(Given records)

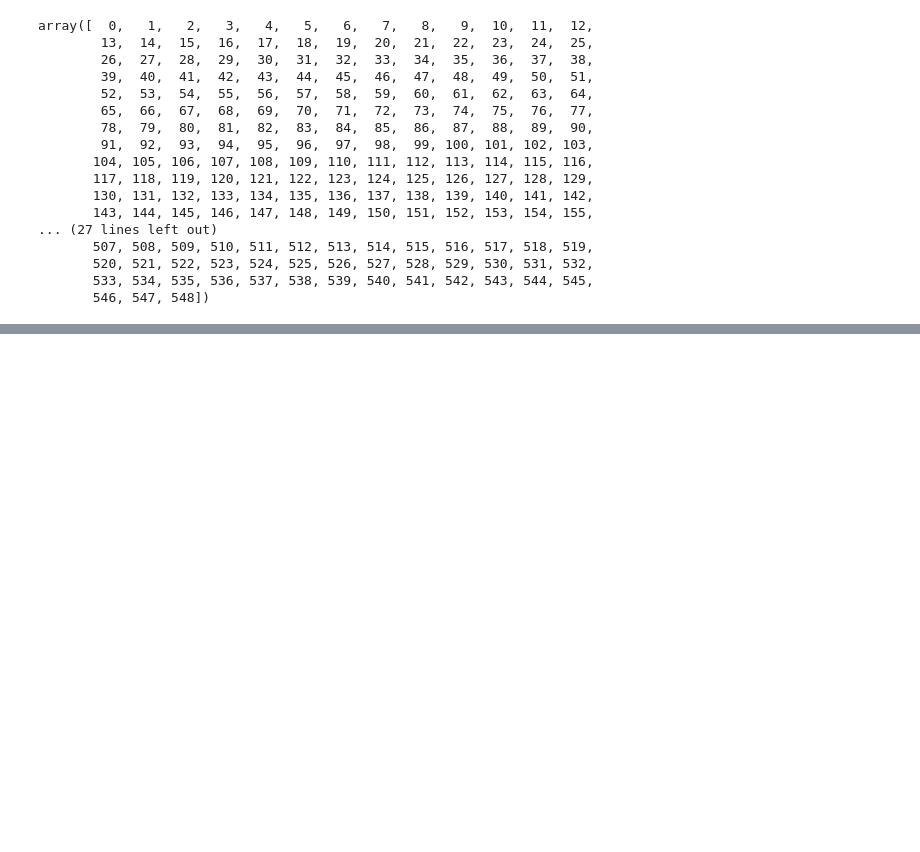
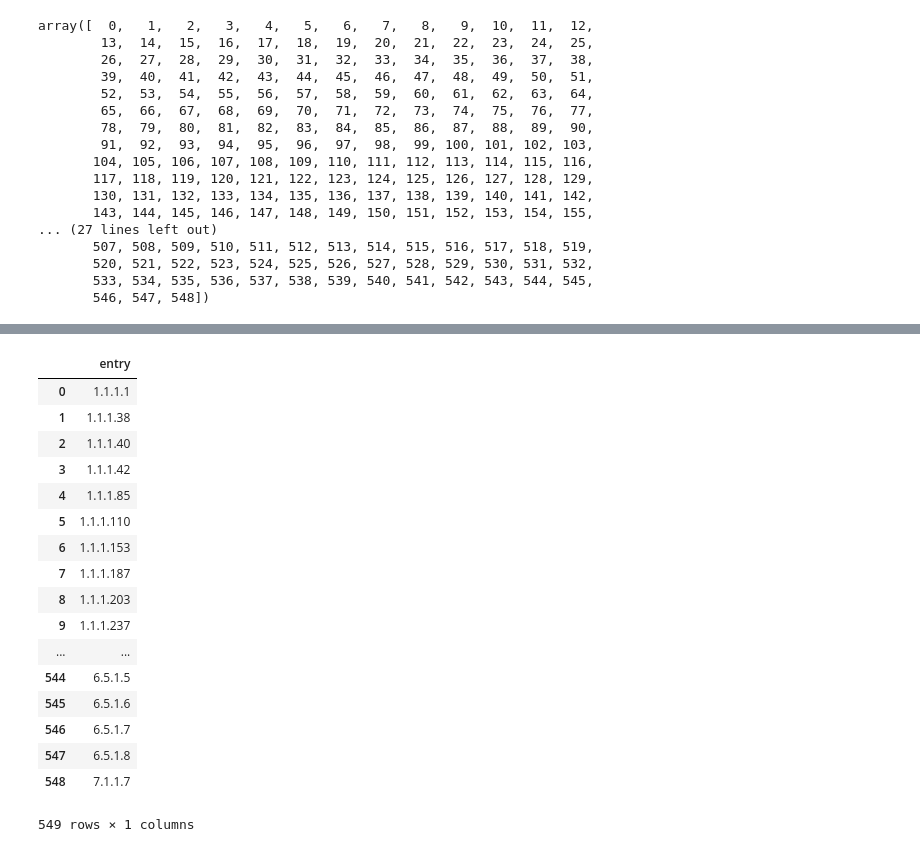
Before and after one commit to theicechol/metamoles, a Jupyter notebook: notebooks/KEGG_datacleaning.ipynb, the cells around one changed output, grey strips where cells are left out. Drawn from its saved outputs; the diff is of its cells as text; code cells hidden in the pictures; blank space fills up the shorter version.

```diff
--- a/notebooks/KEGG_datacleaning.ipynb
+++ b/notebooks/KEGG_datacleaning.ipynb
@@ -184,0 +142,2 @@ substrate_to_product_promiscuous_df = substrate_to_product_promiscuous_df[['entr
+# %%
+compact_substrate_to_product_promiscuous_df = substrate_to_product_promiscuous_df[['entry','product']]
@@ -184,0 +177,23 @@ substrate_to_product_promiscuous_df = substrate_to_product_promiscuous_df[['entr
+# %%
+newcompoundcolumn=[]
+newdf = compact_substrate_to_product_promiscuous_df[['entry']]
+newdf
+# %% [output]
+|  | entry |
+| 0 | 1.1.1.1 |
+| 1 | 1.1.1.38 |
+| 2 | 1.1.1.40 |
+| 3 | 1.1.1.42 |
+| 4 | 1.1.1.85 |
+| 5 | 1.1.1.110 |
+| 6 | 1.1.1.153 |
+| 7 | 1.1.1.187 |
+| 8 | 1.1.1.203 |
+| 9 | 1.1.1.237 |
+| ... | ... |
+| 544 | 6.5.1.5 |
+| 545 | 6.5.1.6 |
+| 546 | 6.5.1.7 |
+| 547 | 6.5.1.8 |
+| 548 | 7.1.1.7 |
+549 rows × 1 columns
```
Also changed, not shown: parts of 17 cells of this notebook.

(End Given records)
(Given records)

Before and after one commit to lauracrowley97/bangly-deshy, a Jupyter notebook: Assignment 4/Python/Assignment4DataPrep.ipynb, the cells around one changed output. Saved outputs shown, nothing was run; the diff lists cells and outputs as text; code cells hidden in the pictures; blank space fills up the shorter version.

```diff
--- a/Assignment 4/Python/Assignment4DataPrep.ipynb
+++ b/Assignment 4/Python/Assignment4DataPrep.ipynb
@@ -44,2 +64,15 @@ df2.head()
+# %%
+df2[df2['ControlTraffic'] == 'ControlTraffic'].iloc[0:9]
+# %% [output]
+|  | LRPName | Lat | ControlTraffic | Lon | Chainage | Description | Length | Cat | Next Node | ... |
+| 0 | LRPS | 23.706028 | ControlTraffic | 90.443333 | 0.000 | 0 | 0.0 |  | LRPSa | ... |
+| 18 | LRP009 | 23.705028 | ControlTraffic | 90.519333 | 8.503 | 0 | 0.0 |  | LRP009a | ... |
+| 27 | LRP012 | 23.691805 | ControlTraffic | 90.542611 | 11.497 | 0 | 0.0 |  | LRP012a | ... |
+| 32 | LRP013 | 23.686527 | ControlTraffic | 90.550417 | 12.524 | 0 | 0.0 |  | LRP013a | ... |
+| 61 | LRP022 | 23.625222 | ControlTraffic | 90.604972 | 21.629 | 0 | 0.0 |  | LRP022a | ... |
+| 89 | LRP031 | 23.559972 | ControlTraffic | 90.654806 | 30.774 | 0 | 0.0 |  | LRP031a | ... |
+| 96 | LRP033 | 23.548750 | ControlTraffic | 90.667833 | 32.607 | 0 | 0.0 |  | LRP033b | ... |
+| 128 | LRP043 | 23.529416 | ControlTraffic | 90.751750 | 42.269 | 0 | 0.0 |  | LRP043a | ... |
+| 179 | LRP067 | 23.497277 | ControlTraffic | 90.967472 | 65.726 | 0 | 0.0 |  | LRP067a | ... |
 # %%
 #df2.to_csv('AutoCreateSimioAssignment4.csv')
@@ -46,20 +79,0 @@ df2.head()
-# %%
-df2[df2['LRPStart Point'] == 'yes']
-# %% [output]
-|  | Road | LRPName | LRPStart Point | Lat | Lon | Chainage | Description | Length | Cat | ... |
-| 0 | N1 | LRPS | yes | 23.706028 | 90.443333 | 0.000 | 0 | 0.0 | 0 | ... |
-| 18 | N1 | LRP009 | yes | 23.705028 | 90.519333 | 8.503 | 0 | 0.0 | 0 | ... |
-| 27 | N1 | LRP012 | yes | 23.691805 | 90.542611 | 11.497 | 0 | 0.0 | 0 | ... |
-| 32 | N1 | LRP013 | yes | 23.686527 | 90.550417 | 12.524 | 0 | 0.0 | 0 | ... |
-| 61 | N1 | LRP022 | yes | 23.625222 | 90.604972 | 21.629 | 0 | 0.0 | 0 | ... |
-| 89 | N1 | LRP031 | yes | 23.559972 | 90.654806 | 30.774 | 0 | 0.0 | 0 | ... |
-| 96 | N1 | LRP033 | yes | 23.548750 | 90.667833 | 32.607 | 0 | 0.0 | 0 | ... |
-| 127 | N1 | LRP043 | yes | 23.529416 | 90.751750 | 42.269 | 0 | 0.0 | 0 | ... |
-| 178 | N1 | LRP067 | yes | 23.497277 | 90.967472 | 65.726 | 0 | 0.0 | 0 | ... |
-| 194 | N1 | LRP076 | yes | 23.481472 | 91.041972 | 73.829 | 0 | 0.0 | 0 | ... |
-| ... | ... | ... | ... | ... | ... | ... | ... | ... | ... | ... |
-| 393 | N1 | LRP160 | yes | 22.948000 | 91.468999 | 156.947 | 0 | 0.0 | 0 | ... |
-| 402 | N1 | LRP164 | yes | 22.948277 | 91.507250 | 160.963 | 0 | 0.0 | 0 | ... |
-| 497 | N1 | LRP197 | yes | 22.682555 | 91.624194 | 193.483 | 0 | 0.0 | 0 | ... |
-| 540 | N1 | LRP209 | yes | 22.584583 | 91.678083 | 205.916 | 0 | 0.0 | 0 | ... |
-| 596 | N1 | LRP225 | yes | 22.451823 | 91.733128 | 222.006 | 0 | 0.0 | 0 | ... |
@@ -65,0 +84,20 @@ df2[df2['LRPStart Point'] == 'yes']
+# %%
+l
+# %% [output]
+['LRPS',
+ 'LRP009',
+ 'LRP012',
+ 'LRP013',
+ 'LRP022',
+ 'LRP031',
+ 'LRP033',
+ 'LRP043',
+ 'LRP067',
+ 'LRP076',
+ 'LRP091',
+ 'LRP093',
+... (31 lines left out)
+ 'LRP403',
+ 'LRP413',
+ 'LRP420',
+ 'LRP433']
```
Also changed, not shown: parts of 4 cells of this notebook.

(End Given records)

Exercise details
In the data above, how many lines include the word "entry"? Answer with the number only.

Completed exercise
3